I am personally planning to build a donation-based crowdfunding sporting (like chess, shogi, go, etc.) website . I would like to know if it is legal to gather donation from the users then pay the winner of the 1-on-1 event with the total or part of the prize pool. Also is there any difference if only the event participants add money to the prize pool? In such case would it kind of look like "betting"?

If it is legal, what are the conditions? Do I need to do it as a corporation ? or can I do it without having any company?
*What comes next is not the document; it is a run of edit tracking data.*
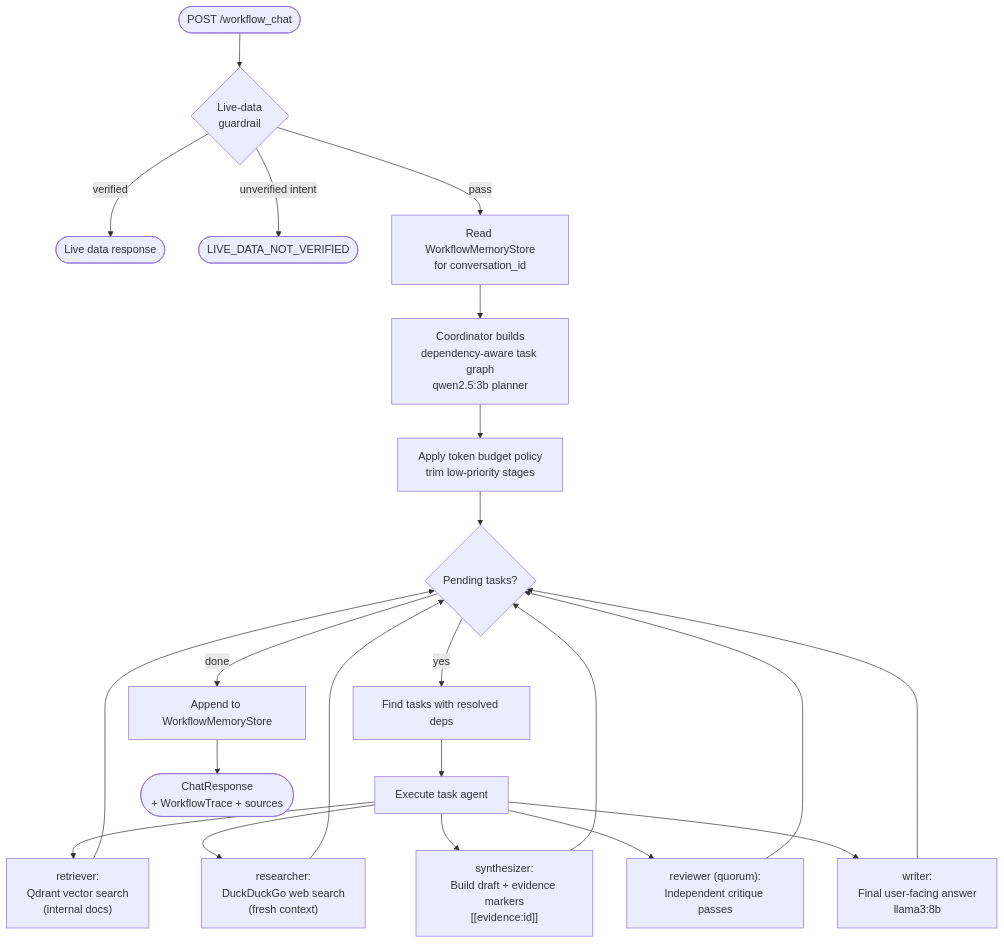
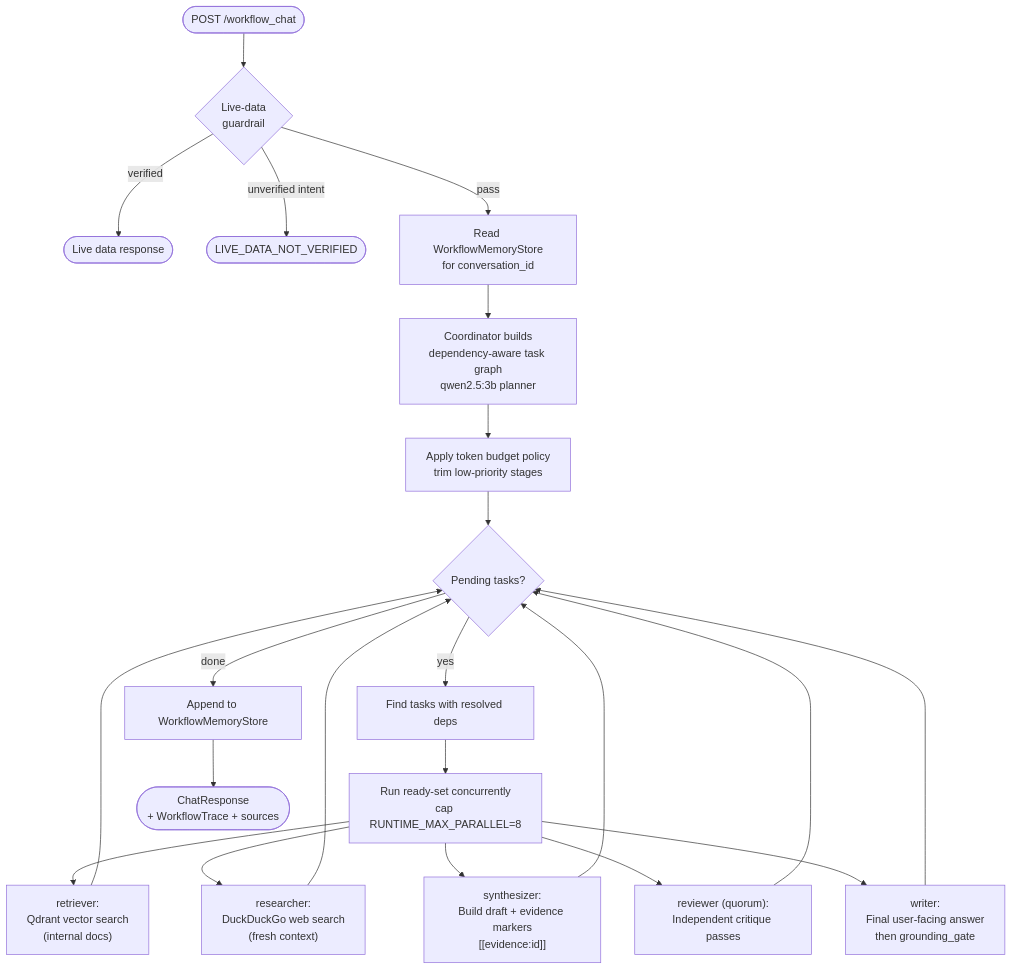
Before and after one commit to sreeram843/personal-ai: the fifth of 12 diagrams in docs/architecture.md, drawn with Mermaid. The commit also changed other lines of this file and 134 other files, not shown here.

````diff
--- a/docs/architecture.md
+++ b/docs/architecture.md
@@ -228,26 +235,26 @@
 ```mermaid
 flowchart TD
     Start([POST /workflow_chat]) --> LiveGate{Live-data\nguardrail}
     LiveGate -- verified --> LiveResp([Live data response])
     LiveGate -- unverified intent --> GuardResp([LIVE_DATA_NOT_VERIFIED])
     LiveGate -- pass --> Memory[Read WorkflowMemoryStore\nfor conversation_id]
     Memory --> Plan[Coordinator builds\ndependency-aware task graph\nqwen2.5:3b planner]
     Plan --> Budget[Apply token budget policy\ntrim low-priority stages]
     Budget --> Loop{Pending tasks?}
     Loop -- yes --> Ready[Find tasks with resolved deps]
-    Ready --> RunTask[Execute task agent]
+    Ready --> RunWave[Run ready-set concurrently\ncap RUNTIME_MAX_PARALLEL=8]
 
-    RunTask --> Retriever["retriever:\nQdrant vector search\n(internal docs)"]
-    RunTask --> Researcher["researcher:\nDuckDuckGo web search\n(fresh context)"]
-    RunTask --> Synthesizer["synthesizer:\nBuild draft + evidence markers\n[[evidence:id]]"]
-    RunTask --> Reviewer["reviewer (quorum):\nIndependent critique passes"]
-    RunTask --> Writer["writer:\nFinal user-facing answer\nllama3:8b"]
+    RunWave --> Retriever["retriever:\nQdrant vector search\n(internal docs)"]
+    RunWave --> Researcher["researcher:\nDuckDuckGo web search\n(fresh context)"]
+    RunWave --> Synthesizer["synthesizer:\nBuild draft + evidence markers\n[[evidence:id]]"]
+    RunWave --> Reviewer["reviewer (quorum):\nIndependent critique passes"]
+    RunWave --> Writer["writer:\nFinal user-facing answer\nthen grounding_gate"]
 
     Retriever --> Loop
     Researcher --> Loop
     Synthesizer --> Loop
     Reviewer --> Loop
     Writer --> Loop
     Loop -- done --> WriteMemory[Append to WorkflowMemoryStore]
     WriteMemory --> Respond([ChatResponse\n+ WorkflowTrace + sources])
 ```
````
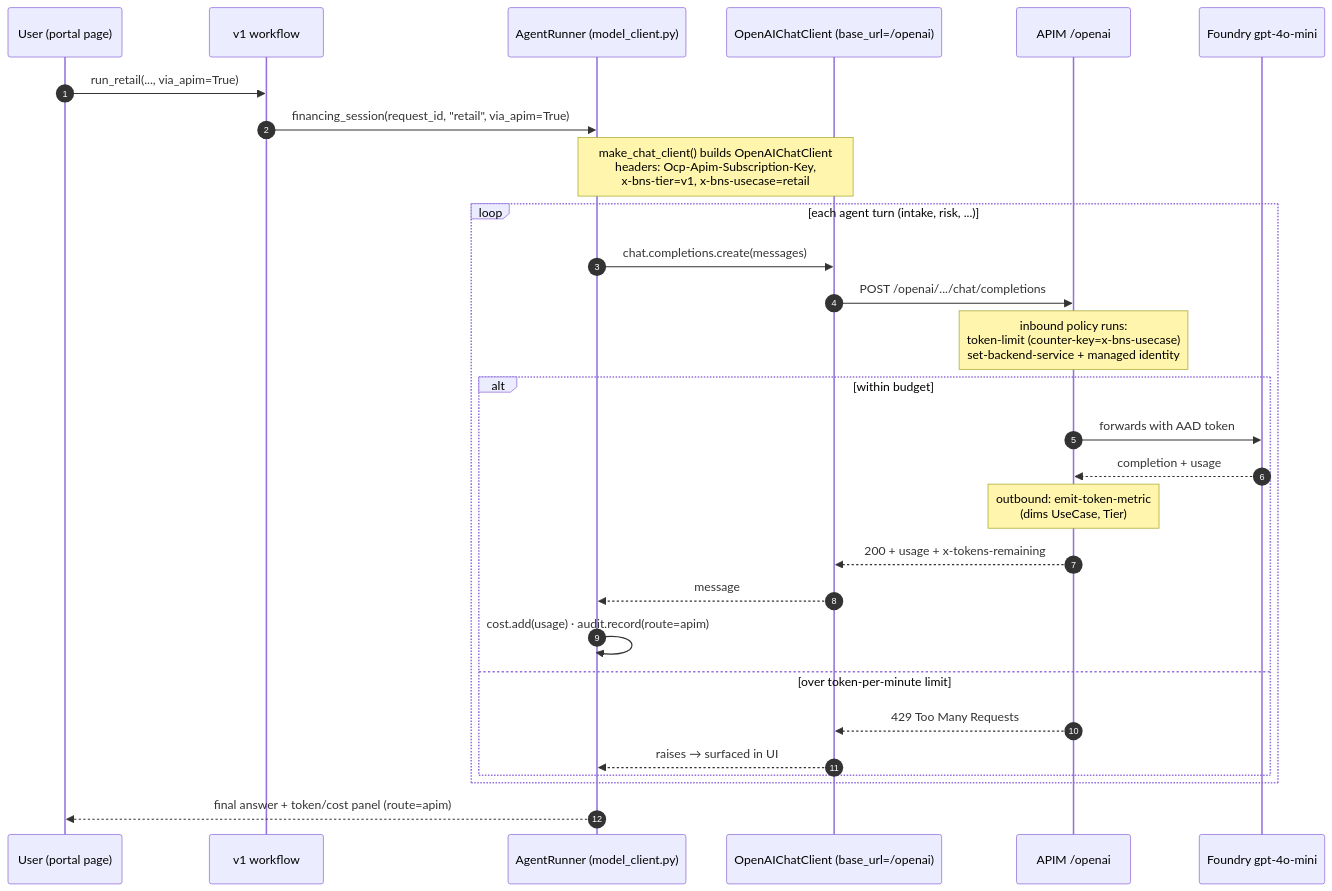
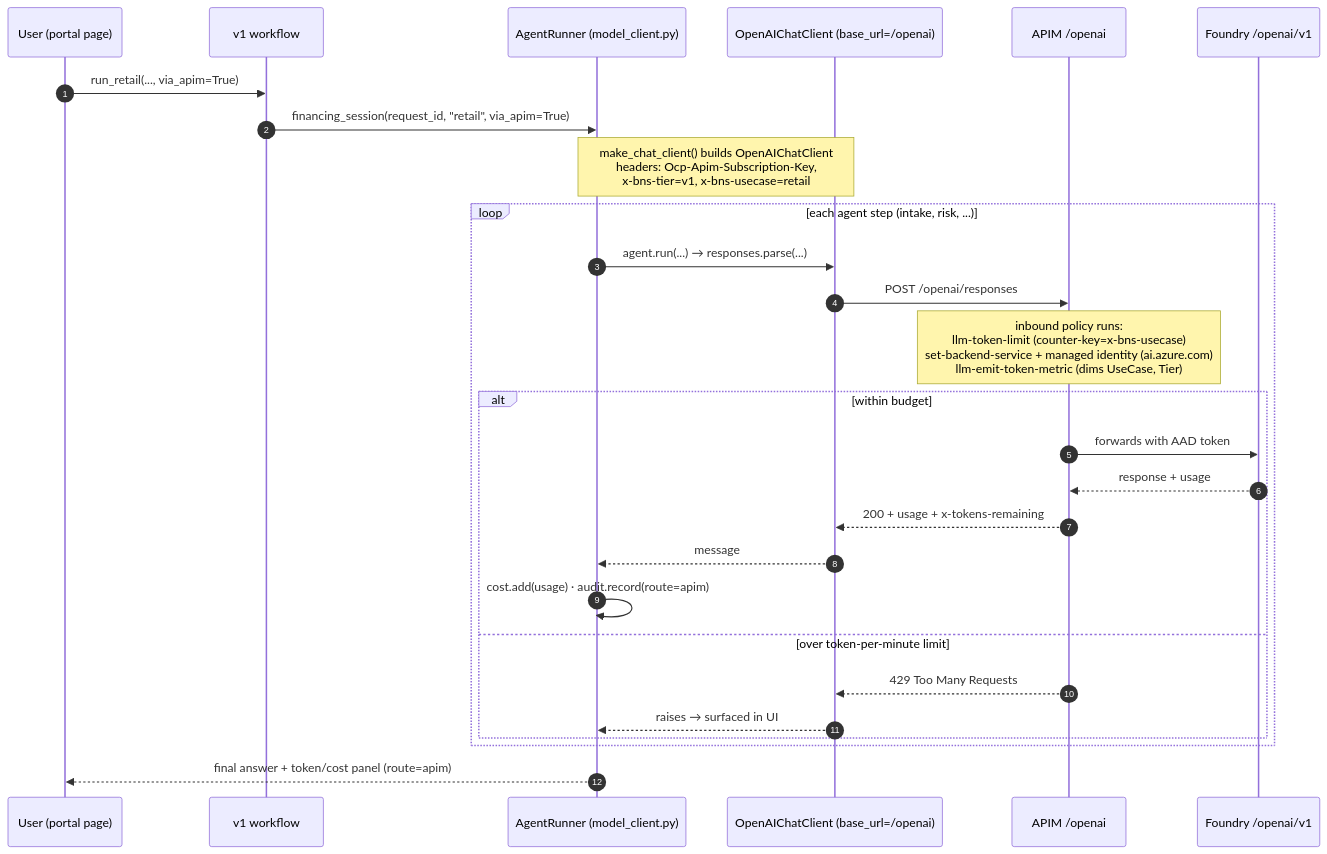
One commit to sandy-gunawan/FSI_AgentiAI changed the second of 3 diagrams in docs-foundry-v2/10-apim-implementation-reference.md. Above: the diagram before and after it, drawn with Mermaid. The commit also changed other lines of this file and 4 other files, not shown here.

Commit message:
APIM Phase 6: wire v1+v2 responses APIs, llm-* policies (infra/apim), probe; correct docs to verified deployment (ai.azure.com audience, /responses, inbound emit)

````diff
--- a/docs-foundry-v2/10-apim-implementation-reference.md
+++ b/docs-foundry-v2/10-apim-implementation-reference.md
@@ -92,31 +106,30 @@
 ```mermaid
 sequenceDiagram
     autonumber
     participant U as User (portal page)
     participant W as v1 workflow
     participant R as AgentRunner (model_client.py)
     participant C as OpenAIChatClient (base_url=/openai)
     participant G as APIM /openai
-    participant F as Foundry gpt-4o-mini
+    participant F as Foundry /openai/v1
 
     U->>W: run_retail(..., via_apim=True)
     W->>R: financing_session(request_id, "retail", via_apim=True)
     Note over R,C: make_chat_client() builds OpenAIChatClient<br/>headers: Ocp-Apim-Subscription-Key,<br/>x-bns-tier=v1, x-bns-usecase=retail
-    loop each agent turn (intake, risk, ...)
-        R->>C: chat.completions.create(messages)
-        C->>G: POST /openai/.../chat/completions
-        Note over G: inbound policy runs:<br/>token-limit (counter-key=x-bns-usecase)<br/>set-backend-service + managed identity
+    loop each agent step (intake, risk, ...)
+        R->>C: agent.run(...) → responses.parse(...)
+        C->>G: POST /openai/responses
+        Note over G: inbound policy runs:<br/>llm-token-limit (counter-key=x-bns-usecase)<br/>set-backend-service + managed identity (ai.azure.com)<br/>llm-emit-token-metric (dims UseCase, Tier)
         alt within budget
             G->>F: forwards with AAD token
-            F-->>G: completion + usage
-            Note over G: outbound: emit-token-metric<br/>(dims UseCase, Tier)
+            F-->>G: response + usage
             G-->>C: 200 + usage + x-tokens-remaining
             C-->>R: message
             R->>R: cost.add(usage) · audit.record(route=apim)
         else over token-per-minute limit
             G-->>C: 429 Too Many Requests
             C-->>R: raises → surfaced in UI
         end
     end
     R-->>U: final answer + token/cost panel (route=apim)
 ```
````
Does it depends on the country? If yes, shall I block that feature to the users located in the countries where it is not allowed? Or it is all about where the servers or legal entity is located?

Do I have to care about the taxes the events' winners have to pay? Or once the money is paid to them, they have to handle themselves all the tax part?

  • 1
    What jurisdiction are you setting this up in?
    – hszmv
    Commented Feb 27, 2020 at 14:05
  • @hszmv well I am not sure yet. Any one in the world would be able to access and I don’t have any company.
    – Marko_3rd
    Commented Feb 28, 2020 at 3:47
  • This sounds just like off-track betting, which may well be prohibited by the jurisdiction in which the sporting event occurs, or the bets are taken or paid out. Commented Jul 27, 2020 at 3:29

1 Answer 1


You are running a business

One that holds sporting events and sources it’s funds from the public who are interested in supporting those events. It doesn’t matter if you business is for profit or not-for-profit it’s still a business.

You are no different from any other business.

All the normal laws apply to you - tax, liability, insurance, employment, contract etc. you need to do what other businesses do - hire a lawyer and accountant.

  • Hi Dale, thank you for your reply. I see, that answers to a part of my questions. Any idea if it is something legal and considered as donation based crowdfunding?(which is legal)
    – Marko_3rd
    Commented Feb 28, 2020 at 3:46
  • To qualify as a donation it must be a gift. Once you start to promise anything in return (like running a sports tournament) it’s payment for services.
    – Dale M
    Commented Feb 28, 2020 at 4:20
  • I see ! Thank you for that clarification ! So: 1) As long as the participants get the money they were promised to get, gathering money then paying them is itself not an illegal practice right ? There should be some countries where paying with actual money is not legal I guess? 2) What if only the two event's participants add money to the prize pool ? Is it still considered as a simple payment for services ?
    – Marko_3rd
    Commented Feb 28, 2020 at 5:13
  • 3) What if the users only share how much they would add to the prize pool if the event actually happen. Then if satisfied only, they proceed to the fund transfer ? This would still end up as a payment for services ? Or a form of tipping ?
    – Marko_3rd
    Commented Feb 28, 2020 at 5:22

You must log in to answer this question.

Not the answer you're looking for? Browse other questions tagged .